According to the latest data from the CDC, overdose deaths rose by 29% from 78,056 in the 12-month period ending in April 2019 to 100,306 in the subsequent 12 month period. This represents the highest 12-month total in American history. Although the increase has been mostly fueled by synthetic opioids such as fentanyls (which account for 75% of deaths), deaths from psychostimulants such as cocaine and methamphetamine are also rapidly increasing. The largest increases in deaths were observed in VT (70%), WV (62%), KY (55%), LA (52%) and TN (50%). According to researchers and public health officials, the combined effect of the COVID-19 pandemic and the overdose epidemic has further reduced the average life expectancy in the USA.
Drug Free America Foundation epidemiologist Dr. Sharif Mohr said, “This rise in overdose deaths, unprecedented in history, is the result of a perfect storm of stress and mental health issues arising from the pandemic, lack of access to treatment, and the availability of cheap and deadly synthetic drugs. But it would be a mistake to solely blame the pandemic for this issue. The opioid epidemic began long before the pandemic struck.”
Dr. Mohr went on to say, “We absolutely must provide treatment and life-saving medications to everyone that needs them. But we also need to look further upstream and do some real soul-searching as a nation. What is it about our society that leaves our population uniquely vulnerable to addiction and death from drug overdose? The answer seems clear: our political, economic, and educational systems, indeed our very way of life, is no longer conducive to the material, psychological, and spiritual well-being of most people. According to ongoing research, every year we are feeling more anxious, more depressed and more lonely, trends that also began decades ago.”

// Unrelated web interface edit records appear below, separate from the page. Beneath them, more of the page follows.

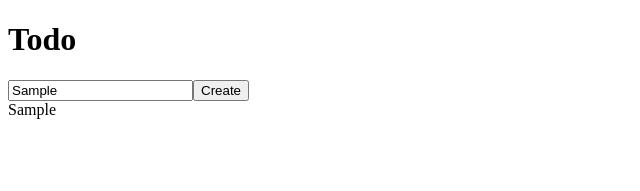
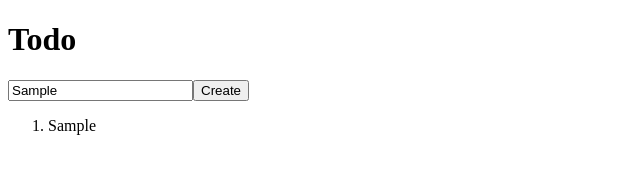
Before and after one commit to iwilliam317/todo-list, a React (Create React App) app: page / in a window 1280 px wide. Both pictures are taken after typing "Sample" into the empty fields and a click on the button "Create". Shown: the top 191 px of the page, without its empty margins (0-640 px from the left). Built offline with nearby package versions, Linux system fonts and the light colour scheme.

Commit message:
minor refactor

```diff
--- a/src/todo/list.jsx
+++ b/src/todo/list.jsx
@@ -1,9 +1,16 @@
 import React from 'react'
-import {connect} from 'react-redux'
+import { connect } from 'react-redux'
 
-const List = props => (
-    <div>{props.todo.list.map(l => l.description)}</div>
-)
+const List = props => {
+    const { list } = props.todo
+    return (
+        <div>
+            <ol>
+                {list.map((l, index) => <li key={index}>{l.description}</li>)}
+            </ol>
+        </div>
+    )
+}
 
-const mapStateToProps = state => ({todo: state.todo})
+const mapStateToProps = state => ({ todo: state.todo })
 export default connect(mapStateToProps)(List)
```
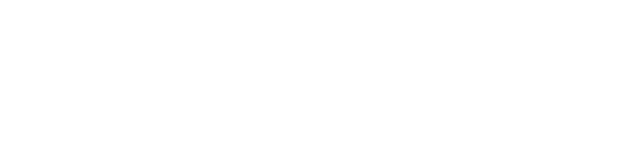
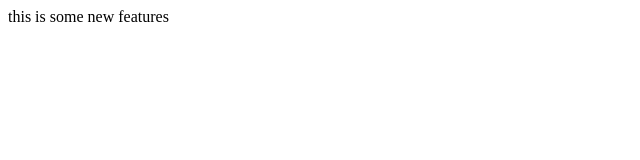
Before and after one commit to Jatin975/Python-Practice, a plain HTML site: page index.html in a window 1280 px wide. Shown: the whole page, without its empty margins (0-640 px from the left). Drawn offline with Linux system fonts and the light colour scheme.

Commit message:
Added new features line

```diff
--- a/index.html
+++ b/index.html
@@ -7,6 +7,6 @@
     <title>Document</title>
 </head>
 <body>
-
+    this is some new features
 </body>
 </html>
```
Also changed, not shown: 1 other file.
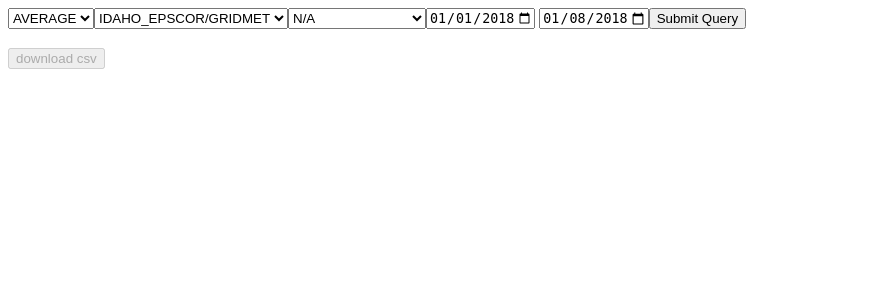
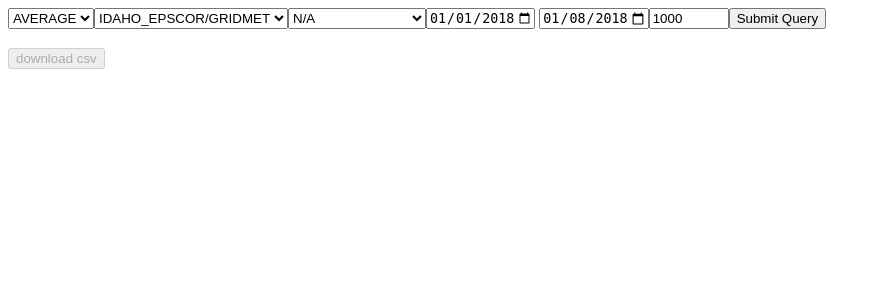
Before and after one commit to USF-Collaboration-Project/EE_Query_API, a Flask app: page / in a window 1280 px wide. Shown: the top 300 px of the page, without its empty margins (0-881 px from the left). Run offline with Flask 2, Linux system fonts and the light colour scheme.

Commit message:
[added] scale value to front end

```diff
--- a/app.py
+++ b/app.py
@@ -100,11 +100,11 @@ def get_polygon_data(band_name='LANDSAT/LC08/C01/T1/LC08_044034_20140318'):
 
 @app.route('/get_date_data', methods=['GET','POST'])
 def get_data_from_date_image():
-    scale_value = 1000
 
     image_name = request.json.get('imageName')
     start_date = request.json.get('startDate')
     end_date = request.json.get('endDate')
+    scale_value = request.json.get('scaleValue')
 
     delta_days = get_num_of_days(start_date, end_date)
 
--- a/templates/index.html
+++ b/templates/index.html
@@ -35,12 +35,15 @@
     </select>
     <select id="stateQuery">
     </select>
-    <div id = "countyQueryContainer">
+    <div id="countyQueryContainer">
     </div>
-    <div id = "dateSelect">
+    <div id="dateSelect">
       <input type="date" id="dateStart" value="2018-01-01" min="1985-01-01" max="2019-09-29">
       <input type="date" id="dateEnd" value="2018-01-08" min="1985-01-02" max="2019-09-30">
+
     </div>
+
+    <input type="number" id="scale" value=1000 min=100 max=10000>
     <button id="submitQuery">Submit Query</button>
   </div>
   <h3 id="header"></h3>
@@ -197,7 +200,8 @@
         stateName: stateChoice,
         countyName: countyChoice,
         startDate: startDateQuery.value,
-        endDate: endDateQuery.value
+        endDate: endDateQuery.value,
+        scaleValue: document.getElementById("scale").value
       }),
       headers: {
         'Accept': 'application/json',
```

Source: Ahmad FB, Rossen LM, Sutton P. Provisional drug overdose death counts. National Center for Health Statistics. 2021.